Week 12 for the Washington Capitals was an example of the old notion of “what have you done for me lately?” The Caps had their 11th winning week in 12, widened the lead in their division (from 10 to 12 points) and the Eastern Confernce (from 10 to 11 points), and yet by week’s end they looked like a tired, depleted, leaky group more than they did the team with the second best record in the league.
The Caps came into Week 12 with a seven-game winning streak and a schedule of four games against teams that were a combined 42-53-12, none of the three teams they would face having winning records. On paper, it looked like a good bet that the Caps would extend their streak to 11 games and establish an all but insurmountable distance between themselves and their closest division and conference pursuers in the standings.
A couple of solid wins over the Buffalo Sabres in a home-and-home series to open the week only fueled the sense that Week 12 would be a happy one, but the Caps lost two centers in the second contest against the Sabres. Nicklas Backstrom sat out the third period after absorbing a bit hit on his last shift of the second period, and Jay Beagle sustained a hand injury that required surgery and will keep him out of the lineup for six weeks. Backstrom came back to play in the last two games of the week, but for a team already missing both defensemen on its top pair – John Carlson and Brooks Orpik – and now a center who could play decent defense and win a lot of faceoffs, the four game week took its toll in the end.
Offense: 3.25/game (season: 3.13 /game; rank: 2nd)
The Caps had a good week in the offensive end of the rink, but it could have been better. Washington faced four goaltenders (three of them backups) who started their games against the Caps with a combined record of 21-28-8, 2.74, .905. Then they faced a third-string goalie – Columbus’ Anton Forsberg – making his first appearance of the season in overtime of a 4-4 game, and they failed to score on him despite the benefit of a 4-on-3 power play.

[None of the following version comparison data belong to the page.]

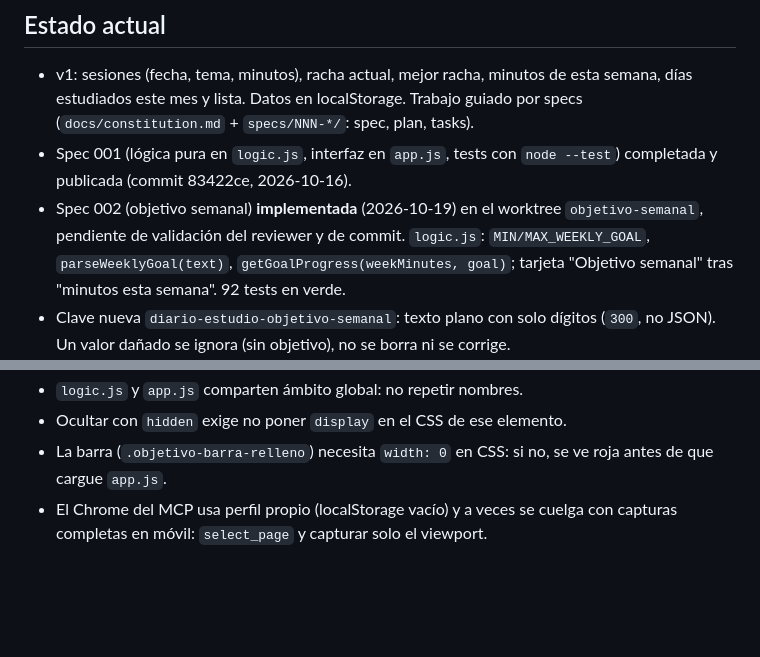
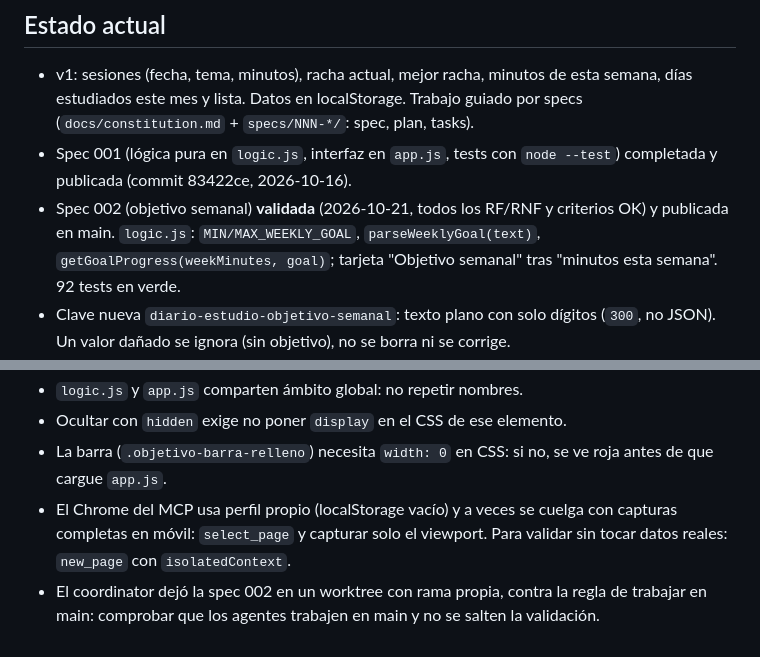
Before and after one commit to areyzabrayan/claude-ia-ml, a Markdown page: MEMORY.md, 2 parts joined by grey strips. Rendered like a GitHub page; blank space fills up the shorter version.

Commit message:
Marca la spec 002 como validada y actualiza MEMORY.md
Co-Authored-By: Claude Opus 5.5 <noreply@anthropic.com>

```diff
--- a/MEMORY.md
+++ b/MEMORY.md
@@ -7,8 +7,8 @@ días estudiados este mes y lista. Datos en localStorage. Trabajo guiado por spe
 (`docs/constitution.md` + `specs/NNN-*/`: spec, plan, tasks).
 - Spec 001 (lógica pura en `logic.js`, interfaz en `app.js`, tests con `node --test`)
 completada y publicada (commit 83422ce, 2026-10-16).
-- Spec 002 (objetivo semanal) **implementada** (2026-10-19) en el worktree
-`objetivo-semanal`, pendiente de validación del reviewer y de commit. `logic.js`:
+- Spec 002 (objetivo semanal) **validada** (2026-10-21, todos los RF/RNF y criterios OK)
+y publicada en main. `logic.js`:
 `MIN/MAX_WEEKLY_GOAL`, `parseWeeklyGoal(text)`, `getGoalProgress(weekMinutes, goal)`;
 tarjeta "Objetivo semanal" tras "minutos esta semana". 92 tests en verde.
 - Clave nueva `diario-estudio-objetivo-semanal`: texto plano con solo dígitos (`300`, no
@@ -45,4 +45,7 @@ guardado borraría los datos.
 - La barra (`.objetivo-barra-relleno`) necesita `width: 0` en CSS: si no, se ve roja antes
 de que cargue `app.js`.
 - El Chrome del MCP usa perfil propio (localStorage vacío) y a veces se cuelga con capturas
-completas en móvil: `select_page` y capturar solo el viewport.
+completas en móvil: `select_page` y capturar solo el viewport. Para validar sin tocar datos
+reales: `new_page` con `isolatedContext`.
+- El coordinator dejó la spec 002 en un worktree con rama propia, contra la regla de
+trabajar en main: comprobar que los agentes trabajen en main y no se salten la validación.
```
Also changed, not shown: specs/002-objetivo-semanal/spec.md (+2 -1 lines).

Overall, there was a lack of balance in the week as well. Of the 13 goals scored, Alex Ovechkin had four of them, bringing his season total to 21, lifting him into fifth place in the league in goals, just a hat trick behind the Dallas Stars’ Jamie Benn. Eight other Caps shared in the other nine goals, Marcus Johansson the only Cap of that group with two goals for the week.
If there were surprises in Week 12 for the Caps on offense, they came in the collection of players who had assists. Tom Wilson tied for the team lead in that area with three helpers in four games, giving him 11 on the year (his career high is 13, set last season). Matt Niskanen tied Wilson for the team lead with three assists for the week, bringing his total for the season to 14. Of note is the fact that Niskanen recorded assists in each of the last three games of the week, and two of those assists came on the power play as he took over responsibility on the top power play unit for the injured John Carlson.
Defense: 2.50/game (season: 2.16 /game; rank:1st)
It was not a bad week for the Caps in terms of shots against, the team holding opponents to fewer than 30 shots in two of the four games. It was not as if the Caps faced stiffs in that department as the Buffalo Sabres, who the Caps faced twice, and the Carolina Hurricanes ranked 13th and 14th in shots per game at week’s end (the Columbus Blue Jackets, who were held to 29 shots, rank 21st) .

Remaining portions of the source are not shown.